* **Material for this exercise**
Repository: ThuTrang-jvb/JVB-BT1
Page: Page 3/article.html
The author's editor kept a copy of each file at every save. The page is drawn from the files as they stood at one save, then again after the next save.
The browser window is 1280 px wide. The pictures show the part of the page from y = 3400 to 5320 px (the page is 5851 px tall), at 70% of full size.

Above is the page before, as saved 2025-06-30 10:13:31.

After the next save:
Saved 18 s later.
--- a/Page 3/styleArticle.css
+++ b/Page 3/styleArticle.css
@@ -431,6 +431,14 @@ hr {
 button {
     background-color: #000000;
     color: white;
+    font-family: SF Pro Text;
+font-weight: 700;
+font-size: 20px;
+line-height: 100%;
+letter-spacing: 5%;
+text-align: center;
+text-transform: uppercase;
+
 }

* **Work to complete**
Select and copy every line of the listing with the word "font".

* **Reply to the exercise**
+    font-family: SF Pro Text;
+font-weight: 700;
+font-size: 20px;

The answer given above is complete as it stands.